Elizabeth Barrett Browning’s “A Musical Instrument” is a poem first published in Browning's volume Poems Before Congress. The collection was published in 1860, just one year before her death. Unlike the love sonnets of Browning’s earlier works, this volume features themes ranging from politics to criticism of the artistic process to feminism.
"A Musical Instrument" revolves around the half-god Pan, a character in Greek mythology as well as the Roman poet Ovid’s Metamorphoses. On the surface, the poet appears simply to retell a story in which Pan—god of the shepherds, hunting, and rustic music—makes his musical instrument, the panpipe. The poem initially evokes a peaceful pastoral image. However, in the process of creating this instrument that ultimately makes beautiful music, Pan also disturbs and destroys nature. The creation of art involves destruction, just as a poet has to dig deep into the soul and destroy some thoughts in favor of others while composing a work.
The poem thus focuses on the duality of art—and more broadly, mankind's tendency to both create and destroy. However, the poem never mentions the first part of the Pan myth, which includes the nymph Syrinx. Initially, Pan courts Syrinx, who then refuses his advances. To save herself, she runs to the river’s edge and asks the river nymphs for help. These nymphs then turn her into a reed. While the poem does not include the origin of the reed story, understanding the greater context of the myth allows the reader to analyze the poem on a whole different level. As Browning was well aware of the myth’s complete story and frequently wrote feminist works, her poem may also be considered a sharp criticism of men objectifying and exploiting women for their own pleasure. As the reed represents a beautiful nymph, Pan’s creation of his instrument—which is made using a reed—may be viewed as a violent act: taking advantage of a female while consoling himself over her rejection.
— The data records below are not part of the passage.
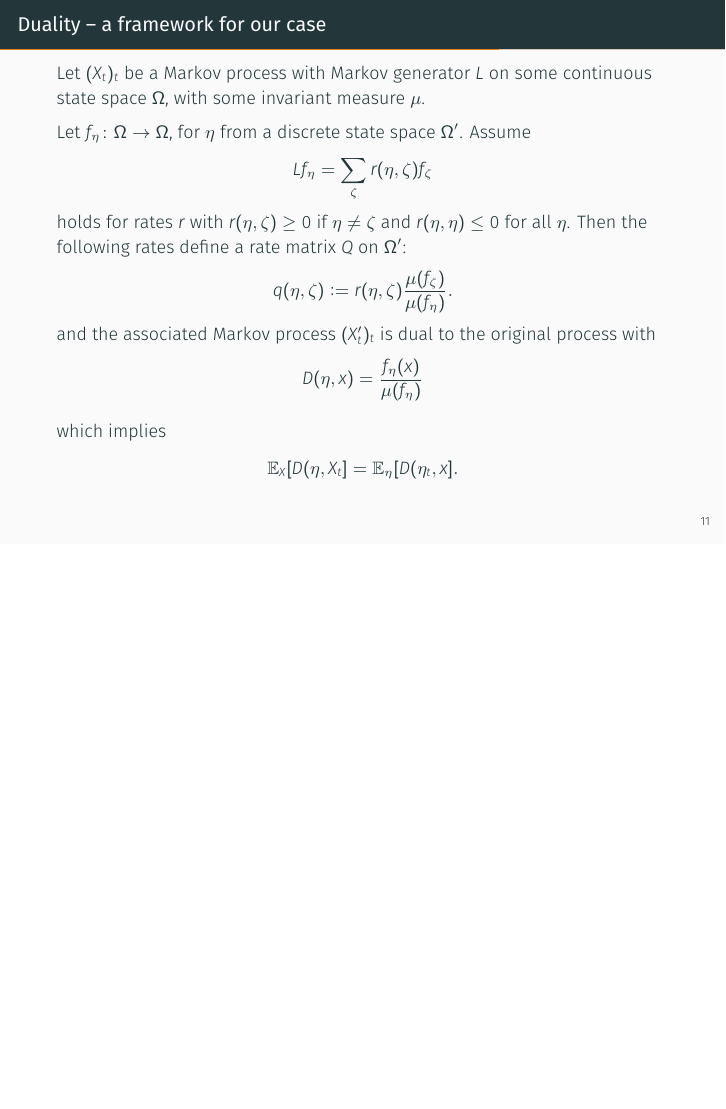
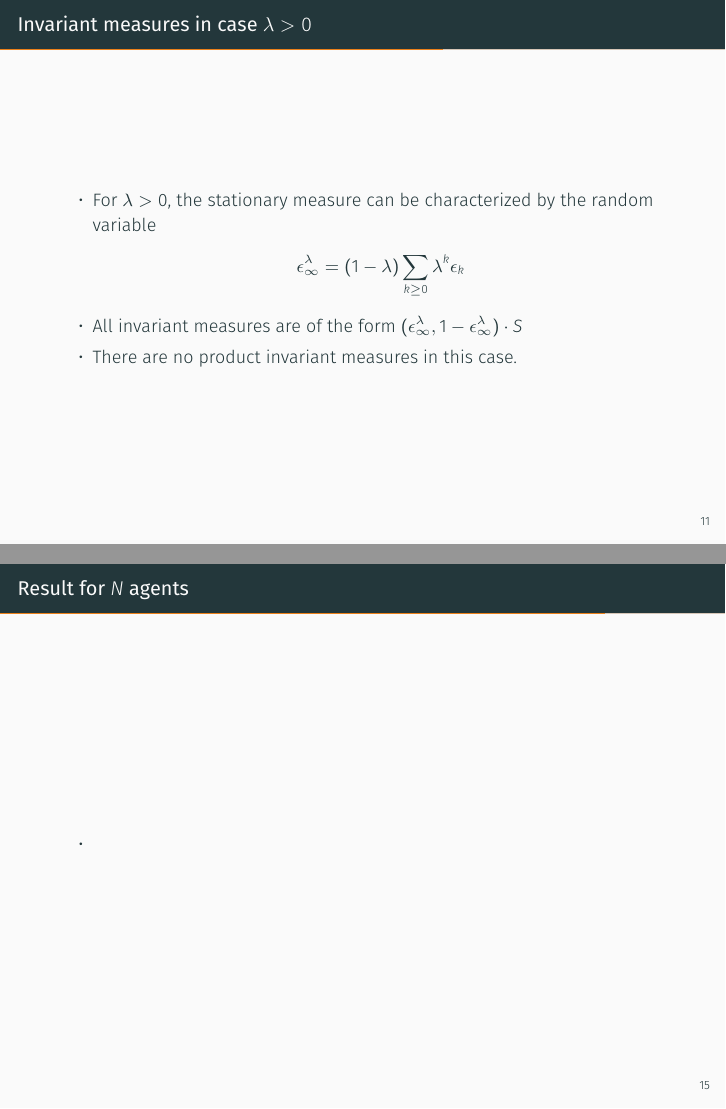
Before and after one commit to inieuweboer/IPS, LaTeX slides (presentation.tex): page 12 of 17 before the commit and pages 12 and 16 of 19 after it, the two joined at a grey line, the shorter picture padded with empty space. Compiled offline with XeLaTeX; a missing font is replaced by an installed copy or a similar font.

Commit message:
changes sopropo

```diff
--- a/presentation.tex
+++ b/presentation.tex
@@ -198,6 +198,18 @@ As the state space is $[0, \infty)^2$, we have that as a measure, $\mu\colon [0,
 \end{frame}
 
 
+\begin{frame}{Invariant measures in case $\lambda > 0$}
+\begin{itemize}
+    \item For $\lambda > 0$, the stationary measure can be characterized by the random variable
+        \[
+            \epsilon_{\infty}^{\lambda} = (1-\lambda)\sum_{k \ge 0} \lambda^k \epsilon_k
+        \]
+    \item All invariant measures are of the form $(\epsilon_{\infty}^{\lambda}, 1 - \epsilon_{\infty}^{\lambda}) \cdot S$
+    \item There are no product invariant measures in this case.
+\end{itemize}
+\end{frame}
+
+
 \begin{frame}{Duality -- a framework for our case}
 Let $(X_t)_t$ be a Markov process with Markov generator $L$ on some continuous state space $\Omega$, with some invariant measure $\mu$.
 
@@ -280,10 +293,19 @@ The corresponding Fokker-Planck equation is
 \]
 from which we can derive the stationary measure
 \[
-\psi(r) \propto \frac{1}{r(1-r)}\exp\paren*{\int\frac{a(rs, (1-r)s)}{s} \diff r}
+\psi(r) \propto \frac{1}{r(1-r)}\exp\paren*{\int\frac{a(rs, (1-r)s)}{s} \diff r} % board
 \]
 Note: \authorcite{yakovenko2009colloquium} also mentions the Fokker--Planck equation in setting for income distributions.
 %example linear case
+\end{frame}
+
+
+
+
+\begin{frame}{Result for $N$ agents}
+\begin{itemize}
+    \item
+\end{itemize}
 \end{frame}
 
 
```
Also changed, not shown: vragen.tex (+19 -17 lines), presentation.tex (7 more changed lines).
After living in Italy for many years, Elizabeth Barrett Browning became increasingly interested in politics and feminism. She wrote Casa Guidi Windows to highlight the Italian struggle to end Austrian domination. Her poem “A Curse for a Nation”—also included in Poems Before Congress—was initially criticized as it was mistakenly interpreted as a denunciation of England. In fact, the poem was written as a criticism of slavery in America. While Browning is perhaps best known today as a great romantic poet of the Victorian era, her passion for human rights and equality shines through in her later works.